Celebrating Diwali in India

Deepavali, otherwise known as Diwali, is a five day festival of lights, love and celebration. Coinciding with the Hindu New Year, Diwali in India is celebrated by millions of Jain, Sikh, and Hindu people. It is a time of new beginnings, and the triumph of good versus evil and light versus darkness. Millions of people around the world participate in the festivities of Diwali through fireworks, prayer and celebrational events every autumn. For the current year, Diwali falls between Sunday October 27th and Thursday October 31st, 2019. The date does change every year as it follows the Lunar calendar instead of the Gregorian Calendar. Each day holds its own individual meaning, with the third day being the most import of them all.  

There are many different meanings and reasons for the Indian holiday. Some people celebrate Diwali as it honors Lakshmi, the Goddess of Wealth. They pray for a good and prosperous year for themselves and their loved ones. For Hindus, Diwali is a celebration honoring the return of deities Rama and Sita to Ayodhya after a fourteen year exile. For others, it’s a celebration of the day Mother Goddess Durga destroyed and eradicated the Demon called Mahisha, a buffalo demon who could shape-shift into different forms. 

In the countries that celebrate Diwali, festivals are held where people congregate to light up the streets and enjoy food, and the New Year, but for those that live outside of the area, it can be difficult to know what to do. Fear not my reader friends, I have a list of things you can do from anywhere to help welcome the Hindu New Year and celebrate a prosperous 2020. 

Clean your home and work space on or before the first day of Diwali.

 

Because Diwali is the start of the new year fresh with new beginnings, it’s tradition to clean up your home and business on or before the first day of celebration. Think of it as a cleaning ritual where you prepare yourself and your family for a fresh new start. Traditional things you can do include your laundry, straightening up cluttered areas in your home, and sorting loose paperwork and bills in your office. Cleaning your surroundings is akin to cleansing your soul and purifying your environment. With that purification comes peace of mind for a fresh new year! 
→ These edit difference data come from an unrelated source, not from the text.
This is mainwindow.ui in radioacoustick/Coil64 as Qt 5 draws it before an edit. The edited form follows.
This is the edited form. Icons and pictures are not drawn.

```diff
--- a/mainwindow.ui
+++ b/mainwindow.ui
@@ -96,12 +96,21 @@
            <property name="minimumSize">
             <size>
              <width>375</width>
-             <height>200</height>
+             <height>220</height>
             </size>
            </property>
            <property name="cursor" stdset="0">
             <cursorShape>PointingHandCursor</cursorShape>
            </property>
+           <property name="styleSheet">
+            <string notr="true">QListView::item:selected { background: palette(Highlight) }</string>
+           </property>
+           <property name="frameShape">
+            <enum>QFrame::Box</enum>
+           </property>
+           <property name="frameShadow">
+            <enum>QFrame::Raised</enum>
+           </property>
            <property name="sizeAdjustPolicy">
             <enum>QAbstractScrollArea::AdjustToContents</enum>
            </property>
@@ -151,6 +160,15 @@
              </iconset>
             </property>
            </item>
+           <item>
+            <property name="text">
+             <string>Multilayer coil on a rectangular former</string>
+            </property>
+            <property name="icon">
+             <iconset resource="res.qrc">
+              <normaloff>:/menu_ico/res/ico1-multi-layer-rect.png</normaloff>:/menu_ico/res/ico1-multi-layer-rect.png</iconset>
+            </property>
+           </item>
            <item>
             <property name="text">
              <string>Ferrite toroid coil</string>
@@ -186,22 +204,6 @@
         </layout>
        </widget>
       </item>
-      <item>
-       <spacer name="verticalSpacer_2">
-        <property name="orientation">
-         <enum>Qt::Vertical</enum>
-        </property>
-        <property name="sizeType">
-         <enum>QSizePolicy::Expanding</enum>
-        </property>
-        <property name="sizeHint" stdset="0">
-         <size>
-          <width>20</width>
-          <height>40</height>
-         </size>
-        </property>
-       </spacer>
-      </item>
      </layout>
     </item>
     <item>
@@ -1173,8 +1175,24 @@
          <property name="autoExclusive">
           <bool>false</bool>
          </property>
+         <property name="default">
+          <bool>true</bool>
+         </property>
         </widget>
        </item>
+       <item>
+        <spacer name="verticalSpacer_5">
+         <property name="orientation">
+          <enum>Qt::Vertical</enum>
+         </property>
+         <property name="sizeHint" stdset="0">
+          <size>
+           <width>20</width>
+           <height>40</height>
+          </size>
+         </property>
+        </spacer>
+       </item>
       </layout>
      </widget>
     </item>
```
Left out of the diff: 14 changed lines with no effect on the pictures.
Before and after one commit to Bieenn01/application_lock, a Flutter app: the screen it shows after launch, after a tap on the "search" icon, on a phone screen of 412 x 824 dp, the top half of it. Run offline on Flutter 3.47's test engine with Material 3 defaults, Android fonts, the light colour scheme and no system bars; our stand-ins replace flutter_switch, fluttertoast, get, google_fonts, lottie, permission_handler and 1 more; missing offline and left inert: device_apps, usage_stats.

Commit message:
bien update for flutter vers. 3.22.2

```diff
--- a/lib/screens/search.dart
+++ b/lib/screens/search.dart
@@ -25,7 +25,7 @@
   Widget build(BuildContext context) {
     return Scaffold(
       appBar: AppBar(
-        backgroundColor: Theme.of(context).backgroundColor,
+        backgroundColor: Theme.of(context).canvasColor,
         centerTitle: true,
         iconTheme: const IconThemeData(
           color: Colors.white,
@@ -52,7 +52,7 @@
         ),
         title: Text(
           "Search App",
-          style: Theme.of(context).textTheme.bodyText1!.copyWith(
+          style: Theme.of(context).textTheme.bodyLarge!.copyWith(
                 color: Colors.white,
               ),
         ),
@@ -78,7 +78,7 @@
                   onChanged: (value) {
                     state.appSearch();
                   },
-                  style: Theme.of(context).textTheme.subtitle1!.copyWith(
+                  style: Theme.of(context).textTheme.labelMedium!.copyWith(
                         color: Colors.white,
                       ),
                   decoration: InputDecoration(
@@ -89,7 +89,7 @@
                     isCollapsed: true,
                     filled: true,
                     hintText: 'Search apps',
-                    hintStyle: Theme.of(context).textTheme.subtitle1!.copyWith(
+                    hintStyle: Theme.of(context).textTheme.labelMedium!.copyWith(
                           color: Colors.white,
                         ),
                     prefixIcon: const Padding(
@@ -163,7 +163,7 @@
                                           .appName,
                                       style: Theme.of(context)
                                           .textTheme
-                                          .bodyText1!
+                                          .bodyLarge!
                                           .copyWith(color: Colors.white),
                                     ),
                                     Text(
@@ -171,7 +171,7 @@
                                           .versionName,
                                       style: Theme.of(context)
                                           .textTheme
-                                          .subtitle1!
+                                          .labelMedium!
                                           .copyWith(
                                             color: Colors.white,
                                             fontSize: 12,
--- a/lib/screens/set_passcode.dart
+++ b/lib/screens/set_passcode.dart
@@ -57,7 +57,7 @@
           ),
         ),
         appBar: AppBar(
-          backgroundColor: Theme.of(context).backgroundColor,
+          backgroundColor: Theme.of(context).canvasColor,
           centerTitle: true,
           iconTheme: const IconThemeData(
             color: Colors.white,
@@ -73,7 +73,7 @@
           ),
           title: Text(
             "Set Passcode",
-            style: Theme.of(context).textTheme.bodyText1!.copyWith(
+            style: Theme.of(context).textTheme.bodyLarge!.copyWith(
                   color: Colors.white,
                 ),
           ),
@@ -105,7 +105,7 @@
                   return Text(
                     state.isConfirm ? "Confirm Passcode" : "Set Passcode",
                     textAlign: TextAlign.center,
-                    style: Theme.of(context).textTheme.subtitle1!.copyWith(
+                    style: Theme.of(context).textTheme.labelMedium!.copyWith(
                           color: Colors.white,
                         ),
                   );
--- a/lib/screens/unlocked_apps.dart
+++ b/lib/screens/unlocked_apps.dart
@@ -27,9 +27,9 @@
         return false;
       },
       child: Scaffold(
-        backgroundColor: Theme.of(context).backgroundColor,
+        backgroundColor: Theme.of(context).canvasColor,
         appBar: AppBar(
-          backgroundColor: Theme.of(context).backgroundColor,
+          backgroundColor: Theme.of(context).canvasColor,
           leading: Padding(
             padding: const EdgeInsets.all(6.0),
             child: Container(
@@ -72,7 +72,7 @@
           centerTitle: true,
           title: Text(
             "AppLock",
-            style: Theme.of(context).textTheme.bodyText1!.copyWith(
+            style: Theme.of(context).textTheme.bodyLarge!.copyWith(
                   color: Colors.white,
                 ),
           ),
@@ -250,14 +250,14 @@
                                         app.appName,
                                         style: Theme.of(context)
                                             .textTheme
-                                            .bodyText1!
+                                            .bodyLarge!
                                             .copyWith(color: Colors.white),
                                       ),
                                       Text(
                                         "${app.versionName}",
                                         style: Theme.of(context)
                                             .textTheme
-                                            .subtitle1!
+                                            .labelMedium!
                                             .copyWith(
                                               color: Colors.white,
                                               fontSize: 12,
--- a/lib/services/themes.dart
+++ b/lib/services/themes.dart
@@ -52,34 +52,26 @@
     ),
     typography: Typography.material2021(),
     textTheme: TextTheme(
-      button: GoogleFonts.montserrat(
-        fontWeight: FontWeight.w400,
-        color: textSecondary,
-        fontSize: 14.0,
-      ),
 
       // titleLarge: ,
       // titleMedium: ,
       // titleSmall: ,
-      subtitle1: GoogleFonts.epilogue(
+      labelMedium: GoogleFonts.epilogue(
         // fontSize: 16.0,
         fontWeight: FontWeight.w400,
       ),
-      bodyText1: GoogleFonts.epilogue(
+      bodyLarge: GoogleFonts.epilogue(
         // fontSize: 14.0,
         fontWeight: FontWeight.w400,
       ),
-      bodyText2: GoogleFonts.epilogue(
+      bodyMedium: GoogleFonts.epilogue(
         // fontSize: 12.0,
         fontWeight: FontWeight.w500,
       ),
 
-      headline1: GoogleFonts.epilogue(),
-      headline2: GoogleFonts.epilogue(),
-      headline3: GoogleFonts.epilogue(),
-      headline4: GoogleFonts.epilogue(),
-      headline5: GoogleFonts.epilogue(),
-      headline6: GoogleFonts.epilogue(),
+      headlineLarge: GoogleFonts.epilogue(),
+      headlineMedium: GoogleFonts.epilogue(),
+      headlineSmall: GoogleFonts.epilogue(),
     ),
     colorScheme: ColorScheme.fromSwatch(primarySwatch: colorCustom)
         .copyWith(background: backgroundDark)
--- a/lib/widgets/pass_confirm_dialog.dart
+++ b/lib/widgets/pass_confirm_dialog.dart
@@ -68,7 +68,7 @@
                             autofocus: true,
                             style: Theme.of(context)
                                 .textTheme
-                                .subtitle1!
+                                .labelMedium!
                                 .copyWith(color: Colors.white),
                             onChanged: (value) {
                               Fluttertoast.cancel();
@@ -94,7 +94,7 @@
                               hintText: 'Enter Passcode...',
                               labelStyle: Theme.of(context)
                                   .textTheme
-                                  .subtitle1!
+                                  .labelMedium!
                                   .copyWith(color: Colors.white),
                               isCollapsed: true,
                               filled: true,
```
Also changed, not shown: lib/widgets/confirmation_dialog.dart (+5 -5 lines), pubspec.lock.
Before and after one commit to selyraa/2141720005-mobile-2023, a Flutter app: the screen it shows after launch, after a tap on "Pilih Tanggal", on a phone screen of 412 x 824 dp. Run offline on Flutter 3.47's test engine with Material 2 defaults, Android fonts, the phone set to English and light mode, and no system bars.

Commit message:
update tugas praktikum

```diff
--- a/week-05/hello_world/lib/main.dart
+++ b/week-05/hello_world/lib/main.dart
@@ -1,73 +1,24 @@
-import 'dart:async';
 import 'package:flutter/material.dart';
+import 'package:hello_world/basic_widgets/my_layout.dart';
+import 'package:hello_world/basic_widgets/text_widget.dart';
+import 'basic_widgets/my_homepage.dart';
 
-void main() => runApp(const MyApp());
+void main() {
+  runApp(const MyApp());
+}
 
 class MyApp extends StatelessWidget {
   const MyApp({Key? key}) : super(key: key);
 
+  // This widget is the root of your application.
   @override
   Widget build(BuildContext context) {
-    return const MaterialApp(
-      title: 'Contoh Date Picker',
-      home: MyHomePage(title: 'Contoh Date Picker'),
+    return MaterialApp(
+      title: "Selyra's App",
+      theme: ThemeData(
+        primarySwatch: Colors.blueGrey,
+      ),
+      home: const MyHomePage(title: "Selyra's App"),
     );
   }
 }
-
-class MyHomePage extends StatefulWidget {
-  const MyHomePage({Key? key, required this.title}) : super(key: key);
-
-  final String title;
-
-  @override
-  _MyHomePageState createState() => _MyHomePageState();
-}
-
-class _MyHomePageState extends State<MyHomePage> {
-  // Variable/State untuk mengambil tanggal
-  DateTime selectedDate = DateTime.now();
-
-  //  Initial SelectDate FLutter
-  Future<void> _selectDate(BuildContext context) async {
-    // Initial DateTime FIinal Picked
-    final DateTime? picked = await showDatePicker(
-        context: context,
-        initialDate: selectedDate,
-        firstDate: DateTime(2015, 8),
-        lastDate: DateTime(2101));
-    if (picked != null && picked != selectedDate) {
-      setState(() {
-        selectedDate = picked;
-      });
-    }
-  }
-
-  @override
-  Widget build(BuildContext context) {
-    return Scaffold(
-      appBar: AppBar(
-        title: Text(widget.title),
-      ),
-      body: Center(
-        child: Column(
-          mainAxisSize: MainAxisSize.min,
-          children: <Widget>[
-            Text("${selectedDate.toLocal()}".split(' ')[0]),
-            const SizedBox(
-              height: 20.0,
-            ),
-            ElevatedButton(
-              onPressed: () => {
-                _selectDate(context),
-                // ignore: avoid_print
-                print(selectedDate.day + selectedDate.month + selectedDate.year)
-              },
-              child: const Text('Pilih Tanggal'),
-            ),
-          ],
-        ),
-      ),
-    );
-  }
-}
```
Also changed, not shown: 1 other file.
Draw or cut out footprints to scatter throughout your home on the first day. 

 

The first day of Diwali is called Dhanteras. The word itself is a combination of the words dhan (meaning wealth) and teras (which means thirteenth day). Since Diwali starts on the thirteenth day after Poornima or the full moon, this marks the start of the celebration. On Dhanteras, we celebrate Lakshmi, the Goddess of Wealth and a traditional way of awaiting her arrival is to either trace small footprints out of rice flower and vermillion powder, or you can cut them out of paper.  This project can be especially fun to do with kids. Even if you don’t celebrate the holiday yourself, it’s a wonderful hands on teachable moment about other cultures!

Go Shopping for new clothes, jewelry, and utensils. 

 

Another fabulous way to celebrate your new year and new beginnings, is to purchase new items for your home and yourself. Clothes and jewelry signify the new year for your body and utensils or home decor signifies the new year for your home and family. Try to wear your new items during the five days of Diwali, and use your new utensils as well. Some popular items include a brand new outfit and earrings, with a new set of plates or utensils.  These also make for great gifts for Diwali to send to your loved ones. Practical gifts for the home, stunning jewelry, even a charming living plant can show your affection and help their year start right. 

On the second day, decorate your home with Rangoli

 

The second day of Diwali is called Narak Chaturdashi. This day, people decorate their homes with bright and colorful rangoli designs. Rangoli can be done by either painting on wood or paper, or you can also glue bright colored rice or sand in decorative shapes. Most rangoli designs feature symmetric flower designs like lotuses and daisies. Place them outside your door or anywhere around your home to add a little color to the second day of Diwali. 

Cook traditional served food for the celebration. 

There aren’t any national foods for the Diwali celebration, but some favorites you might enjoy include kebabs and yogurt dip.  Taking a skewer, add your favorite meat and veggies one by one, sprinkle with seasonings and grill until cooked thoroughly. For the dip, combine a shredded cucumber, milk, yogurt, onion, lime juice and your favorite spices. 

There are so many ways to celebrate Diwali! I hope I have provided you with a few ideas this October for your and your family. Whether you’re celebrating with millions of others or giving thanks  in your very own home, Diwali is a time for love and fresh starts. Send a token of your love and prosperity to your friends near and far.

Now you know all about Diwali and how you can celebrate near or far, what next?